The RCVS recently [16 July 2021] launched a six-week consultation on a proposed new set of standards and methodology to be used when accrediting UK and international veterinary degrees, and is encouraging members of the professions to have their say on the future of how veterinary surgeons are educated, trained, and prepared for life as a professional veterinary surgeon upon graduation.
The consultation, which was approved at the June meeting of RCVS Council and runs until 5pm on Friday, 27 August 2021, is asking for feedback on a set of new accreditation standards which the College will use upon assessing the quality of veterinary degree programmes, as well as the methodology which will be used to evaluate whether these standards are being met. Full details about the consultation, including a link to the online questionnaire, are available on its dedicated webpage.
Dr Sue Paterson (pictured), RCVS Council Member and Chair of the RCVS Education Committee, explains: “These proposed new standards are the culmination of a lengthy review process starting in September 2019 in which we have looked at international best practice, best practice from other healthcare fields and engaged with stakeholders to conduct a root-and-branch review of how we can better assure the quality of veterinary degrees, and the outcomes for our veterinary students.
“We believe that the new standards provide a new approach to assessing veterinary degrees and have the flexibility to apply across different curriculum and programme delivery models within vet schools, and so play a more significant role in driving quality improvement and educational innovation as well as assurance in the regulatory context.
“In addition, the new standards meet some of the key strategic aims of the RCVS around bolstering diversity and inclusion policies in all aspects of veterinary life; ensuring there is appropriate health and welfare support for students and faculty members; inculcating a reflective, learning culture within the veterinary professions; and ensuring that continuous quality improvement is integrated within veterinary schools.”
There are 75 individual standards that are organised around six overarching domains.
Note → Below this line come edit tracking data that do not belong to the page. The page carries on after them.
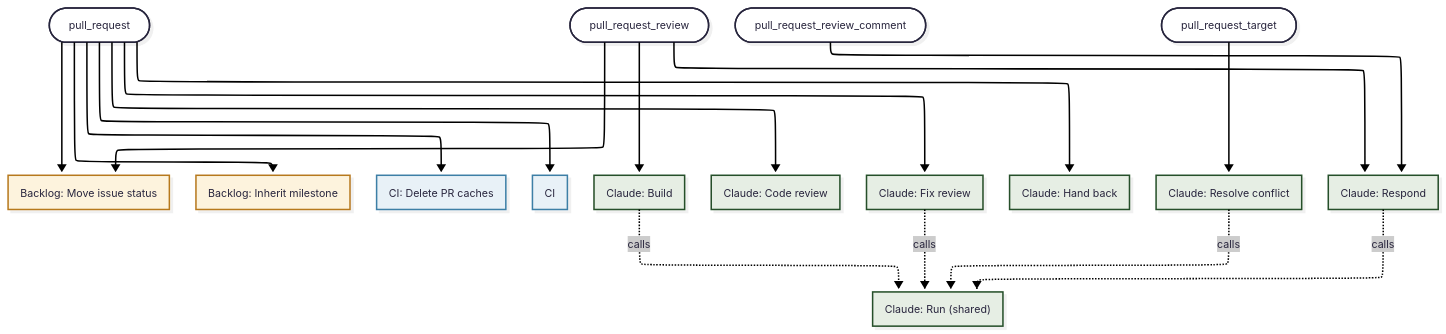
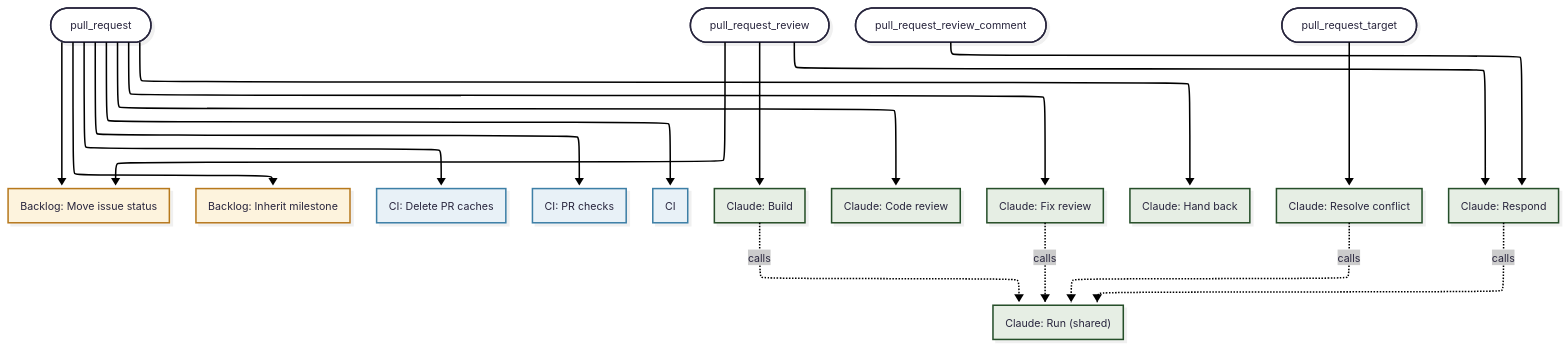
One commit to henetiriki/kinscape changed the first of 3 diagrams in .github/workflows/README.md. Above: the diagram before and after it, drawn with Mermaid. The commit also changed other lines of this file and 11 other files, not shown here.

````diff
--- a/.github/workflows/README.md
+++ b/.github/workflows/README.md
@@ -46,46 +47,48 @@
 ```mermaid
 ---
 config:
   theme: redux-color
   look: neo
   layout: elk
 ---
 flowchart TB
   on_pull_request([pull_request])
   on_pull_request_review([pull_request_review])
   on_pull_request_review_comment([pull_request_review_comment])
   on_pull_request_target([pull_request_target])
   backlog_issue_status["Backlog: Move issue status"]
   backlog_milestone["Backlog: Inherit milestone"]
   ci_cache_cleanup["CI: Delete PR caches"]
+  ci_pr_checks["CI: PR checks"]
   ci["CI"]
   claude_build["Claude: Build"]
   claude_code_review["Claude: Code review"]
   claude_fix_review["Claude: Fix review"]
   claude_hand_back["Claude: Hand back"]
   claude_resolve_conflict["Claude: Resolve conflict"]
   claude_respond["Claude: Respond"]
   claude_run["Claude: Run (shared)"]
   on_pull_request --> backlog_issue_status
   on_pull_request --> backlog_milestone
   on_pull_request --> ci_cache_cleanup
+  on_pull_request --> ci_pr_checks
   on_pull_request --> ci
   on_pull_request --> claude_code_review
   on_pull_request --> claude_fix_review
   on_pull_request --> claude_hand_back
   on_pull_request_review --> backlog_issue_status
   on_pull_request_review --> claude_build
   on_pull_request_review --> claude_respond
   on_pull_request_review_comment --> claude_respond
   on_pull_request_target --> claude_resolve_conflict
   claude_build -.->|calls| claude_run
   claude_fix_review -.->|calls| claude_run
   claude_resolve_conflict -.->|calls| claude_run
   claude_respond -.->|calls| claude_run
   classDef backlog fill:#fdf3dd,stroke:#b7791f
   classDef ci fill:#e8f1f7,stroke:#3e7fa6
   classDef claude fill:#e6eee4,stroke:#264f29
   class backlog_issue_status,backlog_milestone backlog
-  class ci_cache_cleanup,ci ci
+  class ci_cache_cleanup,ci_pr_checks,ci ci
   class claude_build,claude_code_review,claude_fix_review,claude_hand_back,claude_resolve_conflict,claude_respond,claude_run claude
 ```
````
These are:
1. The Learning Environment
2. Organisation Culture and Values
3. Education Governance and Quality Improvement
4. Supporting Students
5. Supporting Educators
6. Curricula and Assessment
In addition to the standards, the consultation is also asking for feedback from the professions on a new methodology which sets out how the RCVS will determine if a veterinary degree programme meets the standards – from the evidence-gathering and review process before an accreditation visitation, to the visitation itself, to the post-visitation evaluation process.
Dr Linda Prescott-Clements (pictured), the RCVS Director of Education, adds: “We are proposing to move from a process previously based primarily on the consideration of ‘inputs’ (such as formal policies and procedures) to a hybrid approach which increasingly considers evidence on the outcomes of the programme when evaluating whether standards are being met. This approach provides a greater degree of assurance, with sufficient flexibility for schools to be able to demonstrate that educational standards are being achieved across different models of programme delivery, including ‘traditional’ university settings, community-based or distributed partnerships and work-based approaches.
“Our new proposals also describe a more risk-based approach to accreditation. This means that established schools which routinely collect and submit robust evidence of quality and clearly demonstrate positive outcomes may have a more focused in-person visit from our accreditation panel, than perhaps a new school which is at an earlier stage in the collection of such evidence. Our annual monitoring data will also allow us to recognise emerging issues early and take action when required.”
The new standards and methodology have been published as separate PDF documents for ease of reference on our website with additional information annexed, including RCVS policy and guidance on extra-mural studies, definitions around what is meant by ‘clinical education’ and an accreditation event rubric, which is the table by which the evidence provided as part of a visitation process will be assessed.
Responses to the consultation are welcomed via an online questionnaire not only from veterinary surgeons but also veterinary students, veterinary nurses, other members of the practice team and representatives of veterinary organisations and other stakeholder groups. All individual responses can be submitted anonymously and must be submitted by 5pm on Friday, 27 August 2021.